Jazkamer: Matthew 28:17
Pica022. CD. Released August 2010. Audio sample.
On "Matthew 28:17" Jazkamer for the first time in the 2010 Monthly Series operates as its core duo of Lasse Marhaug and John Hegre. This reduction does little to lighten the density of their sound, rather the opposite, because "Matthew 28:17" is a thick haze of dopey fuzz-guitars and droning organ. For the longtime Jazkamer fan this album bears similarities to the 2002 mini-album "The Sound of Music" – which often has been thought of as a highlight in the Jazkamer oeuvre.
The themes of "Matthew 28:17" are a mix of the subjects astronomi (both Hegre and Marhaug are keen space-enthusiasts) and religion (but neither are particularly avid churchgoers). This duality and conflict of science and spirituality is expressed as dionysian ecstasy through primitive psychedelic noise music. Jazkamer offers no answers on these difficult matters, but hope that their listeners will join them on their dance around the campfire.
The cover artwork of "Matthew 28:17" is by Japanese visual artist Yasutoshi Yoshida, also known as recording artist Government Alpha.
All profits from the sales of "Matthew 28:17" will be donated to NASA.
JAZKAMER - MATTHEW 28:17 (CD by Pica Disk)
JAZKAMER - SELF-PORTRAIT (CD by Pica Disk)
Readily I admit a few things. I am not the biggest lover of noise anymore. There's hardly a secret. Also I haven't kept up with the output of Jazkamer over the years. My fault. But I do like noise when its played with some imagination. And over the years I always a keen ear for whatever came from the rooms of Jazkamer my way. There you go. Did I mention already that I think their 'Pancakes' release is a classic? Maybe I didn't mention it this time, but I will. Two sides of the same coin on these two new releases.
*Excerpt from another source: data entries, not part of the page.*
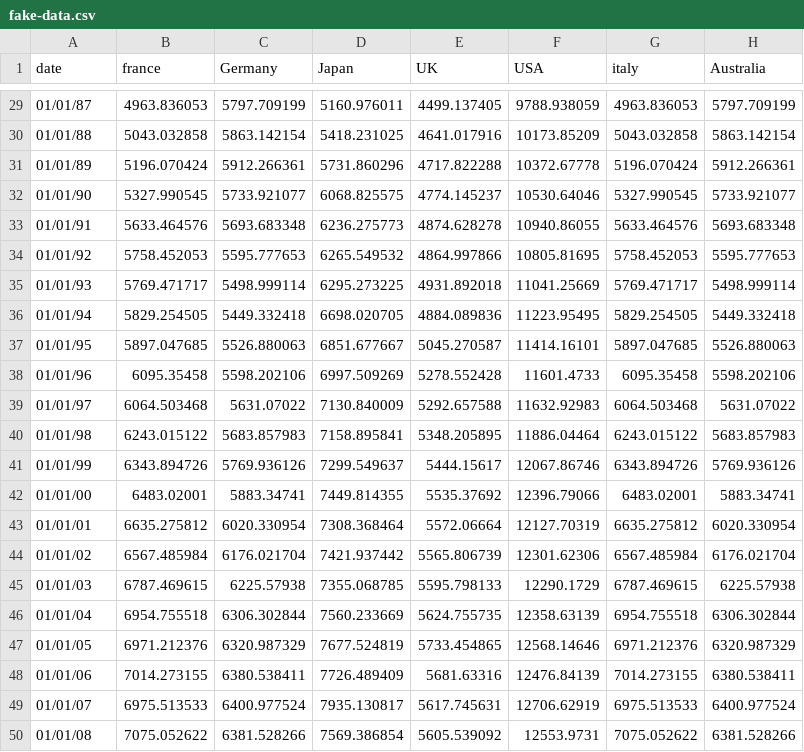
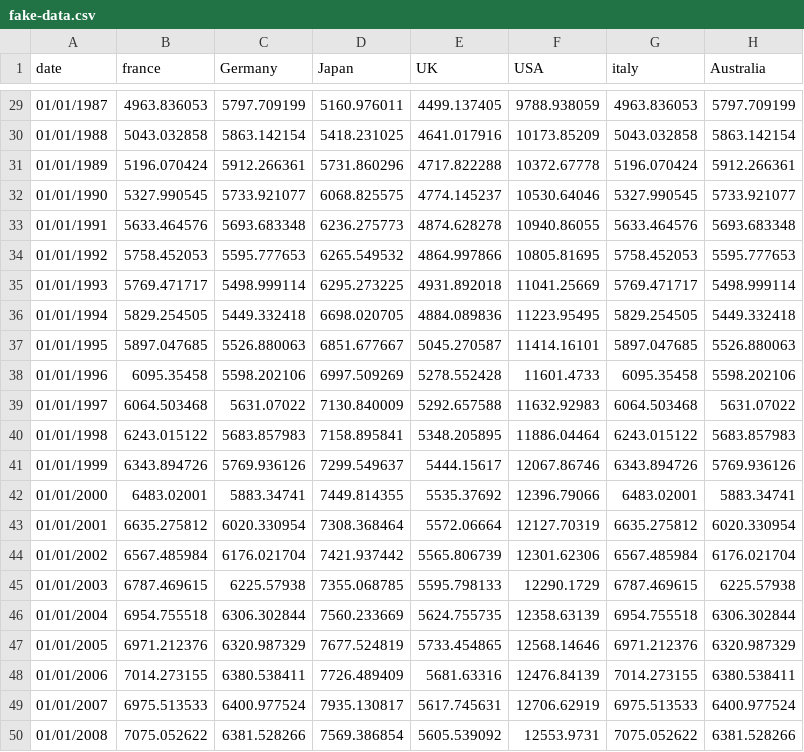
Before and after one commit to ft-interactive/visual-vocabulary, a CSV file: small-multiples/fake-data.csv, drawn as a sheet; only a part is shown, gaps mark what is left out; the diff covers the shown part only.

Commit message:
fixed date format to less terrible one

```diff
--- a/small-multiples/fake-data.csv
+++ b/small-multiples/fake-data.csv
@@ -29,22 +29,22 @@ date,france,Germany,Japan,UK,USA,italy,Australia
-01/01/87,4963.836053,5797.709199,5160.976011,4499.137405,9788.938059,4963.836053,5797.709199
-01/01/88,5043.032858,5863.142154,5418.231025,4641.017916,10173.85209,5043.032858,5863.142154
-01/01/89,5196.070424,5912.266361,5731.860296,4717.822288,10372.67778,5196.070424,5912.266361
-01/01/90,5327.990545,5733.921077,6068.825575,4774.145237,10530.64046,5327.990545,5733.921077
-01/01/91,5633.464576,5693.683348,6236.275773,4874.628278,10940.86055,5633.464576,5693.683348
-01/01/92,5758.452053,5595.777653,6265.549532,4864.997866,10805.81695,5758.452053,5595.777653
-01/01/93,5769.471717,5498.999114,6295.273225,4931.892018,11041.25669,5769.471717,5498.999114
-01/01/94,5829.254505,5449.332418,6698.020705,4884.089836,11223.95495,5829.254505,5449.332418
-01/01/95,5897.047685,5526.880063,6851.677667,5045.270587,11414.16101,5897.047685,5526.880063
-01/01/96,6095.35458,5598.202106,6997.509269,5278.552428,11601.4733,6095.35458,5598.202106
-01/01/97,6064.503468,5631.07022,7130.840009,5292.657588,11632.92983,6064.503468,5631.07022
-01/01/98,6243.015122,5683.857983,7158.895841,5348.205895,11886.04464,6243.015122,5683.857983
-01/01/99,6343.894726,5769.936126,7299.549637,5444.15617,12067.86746,6343.894726,5769.936126
-01/01/00,6483.02001,5883.34741,7449.814355,5535.37692,12396.79066,6483.02001,5883.34741
-01/01/01,6635.275812,6020.330954,7308.368464,5572.06664,12127.70319,6635.275812,6020.330954
-01/01/02,6567.485984,6176.021704,7421.937442,5565.806739,12301.62306,6567.485984,6176.021704
-01/01/03,6787.469615,6225.57938,7355.068785,5595.798133,12290.1729,6787.469615,6225.57938
-01/01/04,6954.755518,6306.302844,7560.233669,5624.755735,12358.63139,6954.755518,6306.302844
-01/01/05,6971.212376,6320.987329,7677.524819,5733.454865,12568.14646,6971.212376,6320.987329
-01/01/06,7014.273155,6380.538411,7726.489409,5681.63316,12476.84139,7014.273155,6380.538411
-01/01/07,6975.513533,6400.977524,7935.130817,5617.745631,12706.62919,6975.513533,6400.977524
-01/01/08,7075.052622,6381.528266,7569.386854,5605.539092,12553.9731,7075.052622,6381.528266
+01/01/1987,4963.836053,5797.709199,5160.976011,4499.137405,9788.938059,4963.836053,5797.709199
+01/01/1988,5043.032858,5863.142154,5418.231025,4641.017916,10173.85209,5043.032858,5863.142154
+01/01/1989,5196.070424,5912.266361,5731.860296,4717.822288,10372.67778,5196.070424,5912.266361
+01/01/1990,5327.990545,5733.921077,6068.825575,4774.145237,10530.64046,5327.990545,5733.921077
+01/01/1991,5633.464576,5693.683348,6236.275773,4874.628278,10940.86055,5633.464576,5693.683348
+01/01/1992,5758.452053,5595.777653,6265.549532,4864.997866,10805.81695,5758.452053,5595.777653
+01/01/1993,5769.471717,5498.999114,6295.273225,4931.892018,11041.25669,5769.471717,5498.999114
+01/01/1994,5829.254505,5449.332418,6698.020705,4884.089836,11223.95495,5829.254505,5449.332418
+01/01/1995,5897.047685,5526.880063,6851.677667,5045.270587,11414.16101,5897.047685,5526.880063
+01/01/1996,6095.35458,5598.202106,6997.509269,5278.552428,11601.4733,6095.35458,5598.202106
+01/01/1997,6064.503468,5631.07022,7130.840009,5292.657588,11632.92983,6064.503468,5631.07022
+01/01/1998,6243.015122,5683.857983,7158.895841,5348.205895,11886.04464,6243.015122,5683.857983
+01/01/1999,6343.894726,5769.936126,7299.549637,5444.15617,12067.86746,6343.894726,5769.936126
+01/01/2000,6483.02001,5883.34741,7449.814355,5535.37692,12396.79066,6483.02001,5883.34741
+01/01/2001,6635.275812,6020.330954,7308.368464,5572.06664,12127.70319,6635.275812,6020.330954
+01/01/2002,6567.485984,6176.021704,7421.937442,5565.806739,12301.62306,6567.485984,6176.021704
+01/01/2003,6787.469615,6225.57938,7355.068785,5595.798133,12290.1729,6787.469615,6225.57938
+01/01/2004,6954.755518,6306.302844,7560.233669,5624.755735,12358.63139,6954.755518,6306.302844
+01/01/2005,6971.212376,6320.987329,7677.524819,5733.454865,12568.14646,6971.212376,6320.987329
+01/01/2006,7014.273155,6380.538411,7726.489409,5681.63316,12476.84139,7014.273155,6380.538411
+01/01/2007,6975.513533,6400.977524,7935.130817,5617.745631,12706.62919,6975.513533,6400.977524
+01/01/2008,7075.052622,6381.528266,7569.386854,5605.539092,12553.9731,7075.052622,6381.528266
```
Also changed, not shown: 27 edited cells elsewhere in this file.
First, right corner of this match, we find 'Matthew 28:17', the noise part. Hegre plays guitar and Marhaug organ and electronics. The bible verse is about Jesus and his resurrection, and his talking to his apostles. Some worshipped him, others doubted. I have no idea why Jazkamer use this verse, but this is Jazkamer absorbing and re-contextualising the world of noise and psychedelics. Wrapped sounds of guitar distortion, and whaling organ, all covered with dust and debris of ring modulation, distortion pedals and such like. Perhaps a bit too heavy for my taste, but Jazkamer's noise is not restricted to just a 'pure' wall of sound approach. They know what they are doing and they do, here at least, a great job in their wall of sound approach. Interestingly enough: the CD lasts longer than 28 minutes and seventeen seconds.
In the left corner we find 'Self-Portrait', which is an altogether different work. No track titles, no biblical references, but two men in a (large?) room, with a bunch of metal and two (or more?) bows at their disposal. Electronics? Not likely, but perhaps also not excluded entirely. I assume Hegre and Marhaug sit on the floor with their bows and play carefully the metal sheets, rods, pipes and what have you. Sometimes things end up being 'loud' (although to everything one has to turn the volume up quite a bit), but that's just the ringing of overtones. In my book this is noise too, but then of an entirely different nature. Not in the sense of just being 'loud', but in its approach to the non musical material at hand. In a way I'm reminded of 'Glass' by Sissy Spacek (see Vital Weekly 678), especially the second piece on there. The non-music approach marks this off as a noise release, but you should add 'intelligent' to it. A match between two equal parts. I know some will announce "Matthew 28:17' as the winner, but in this fine game there were no winners. Both CDs are part of their 2010 campaign to release a CD every month. If they manage to hold this level of variation, it's surely worth getting them all. (FdW)